Trello is both visual and tactile — well, as tactile as a web application can be. It lets you organize things and then change your mind and move things around until they are just in the order you want them. You can even move a card to a different board.
The checklists are really checklists, so when a task is finished, you can check it off and it gets crossed out. (I am one of those people who only feels something is completely finished when I can cross it off my to-do list, so I love this — and if you are working with a team, it’s also essential to let them know what’s been taken care of.)
Need the same checklist for multiple cards? No problem! You can also copy a checklist from one card to another.
When you assign a card/task to someone, Trello adds their icon in the bottom right-hand corner — with a quick glance at a board, you can see who is supposed to be doing what.
You can also put color labels on cards to help organize different levels of urgency or different types of tasks or or or (the organizational possibilities are endless).
Everyone who uses Trello needs to have an account, but accounts are quick and painless to create. And once you have one, you can start sharing. Boards can be private, shared with specific people or specific teams, and they can also be public.
For example, the Trello team organizes Trello LIVE on Trello — see their “live” board here.
Recently Trello released a new feature: you can email cards to your Trello boards. I have yet to try this, but it seems like a good way to keep track of things you want to add to your list when you’re away from the computer.

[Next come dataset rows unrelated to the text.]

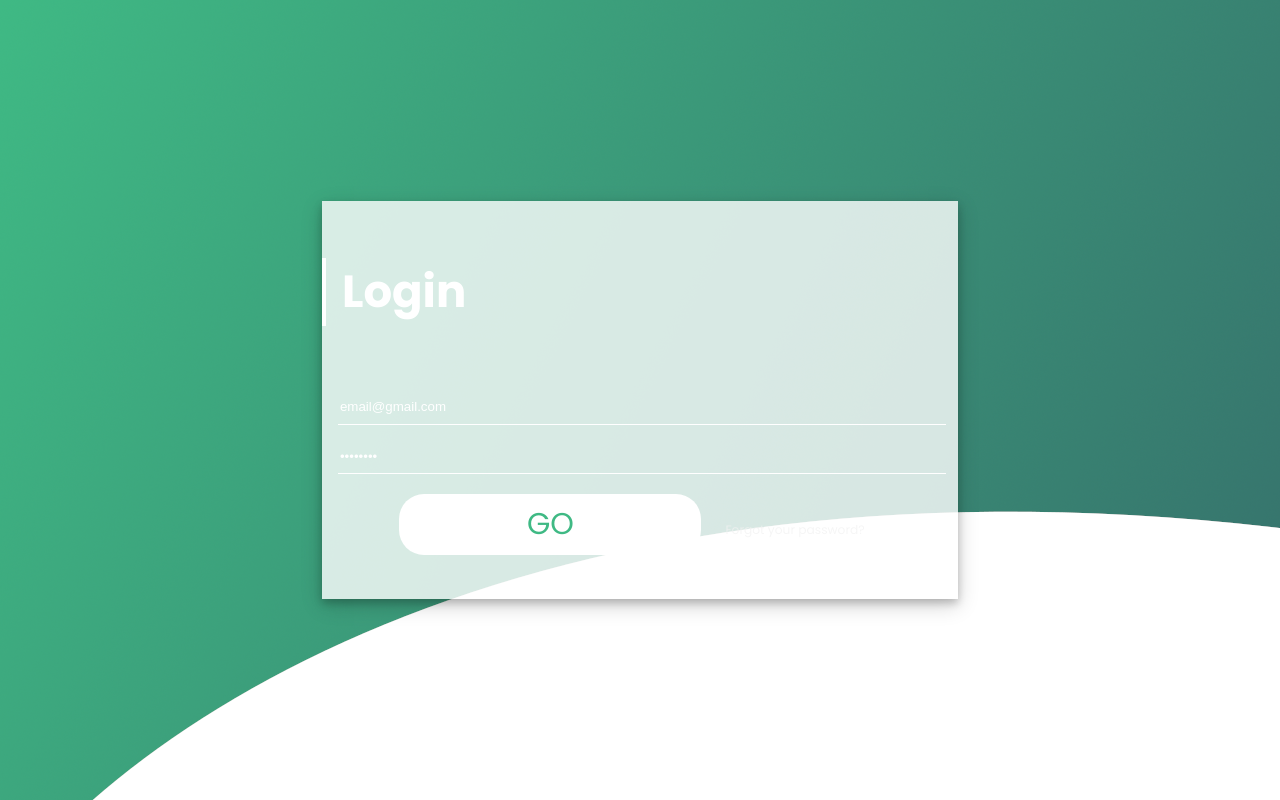
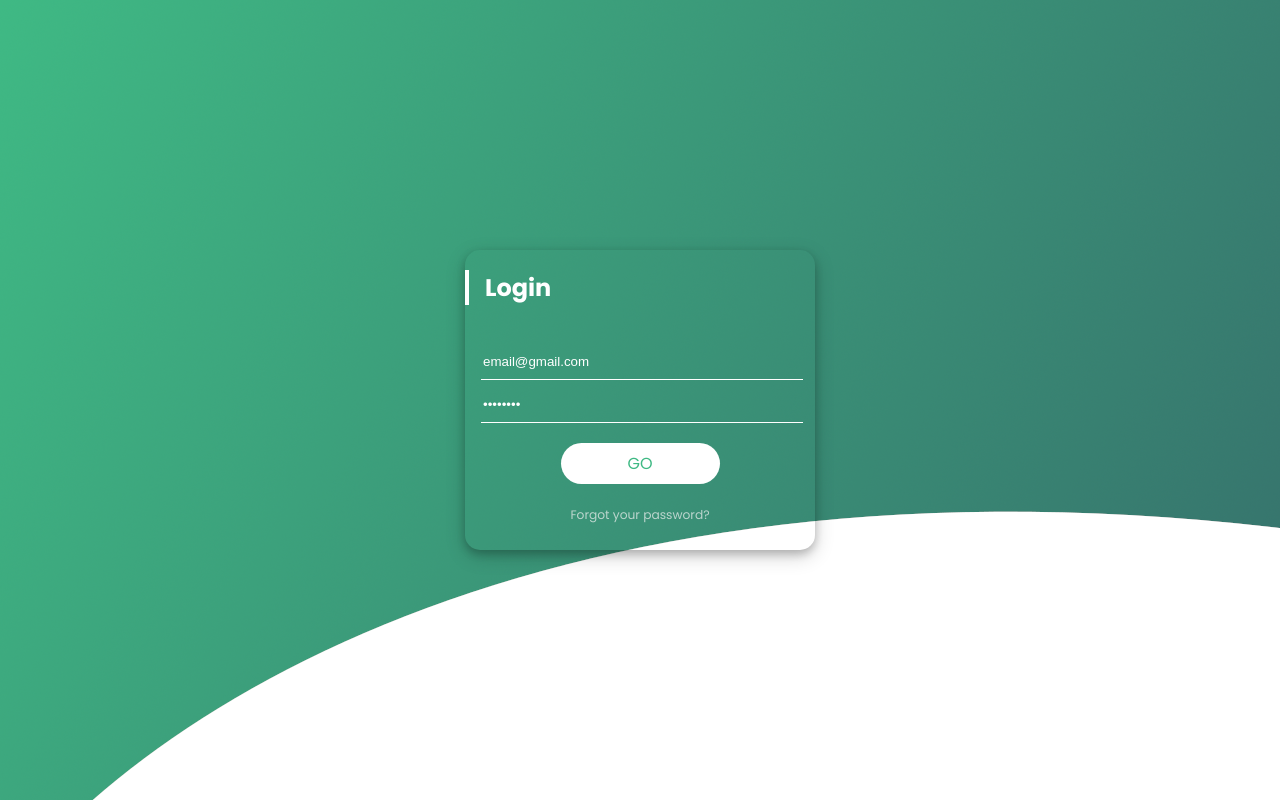
Before and after one commit to AllanGBOliveira/alles-template, a plain HTML site: page views/login.html in a window 1280 px wide. Drawn offline with nearby package versions, Linux system fonts and the light colour scheme.

Commit message:
hotfix-card-login

```diff
--- a/css/index.css
+++ b/css/index.css
@@ -103,6 +103,16 @@ a {
     box-shadow: 0 4px 8px 0 rgb(0 0 0 / 20%), 0 6px 20px 0 rgb(0 0 0 / 19%);
     transition: all .2s ease-in-out;
     grid-column: span 2;
+}
+
+.card-login {
+    width: 350px;
+    height: 300px;
+    box-shadow: 0 4px 8px 0 rgba(0, 0, 0, 0.2), 0 6px 20px 0 rgba(0, 0, 0, 0.19);
+    text-align: center;
+    color: invert(100%);
+    position: relative;
+    border-radius: 15px;
 }
 
 .card:hover {
--- a/views/login.html
+++ b/views/login.html
@@ -15,7 +15,7 @@
 <body>
 
     <div class="container">
-        <div class="card">
+        <div class="card-login">
             <h2 style="padding-left: 1rem; border-left:4px solid" class="text-white text-left">Login</h2>
             <!-- <button class="fab"><i class="ri-add-line"></i></button> -->
 
```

When I start a new project, Trello is now the first app I open on my computer. I know it will help me organize my thoughts and all the pieces I need to keep track of and put together. Trello rocks!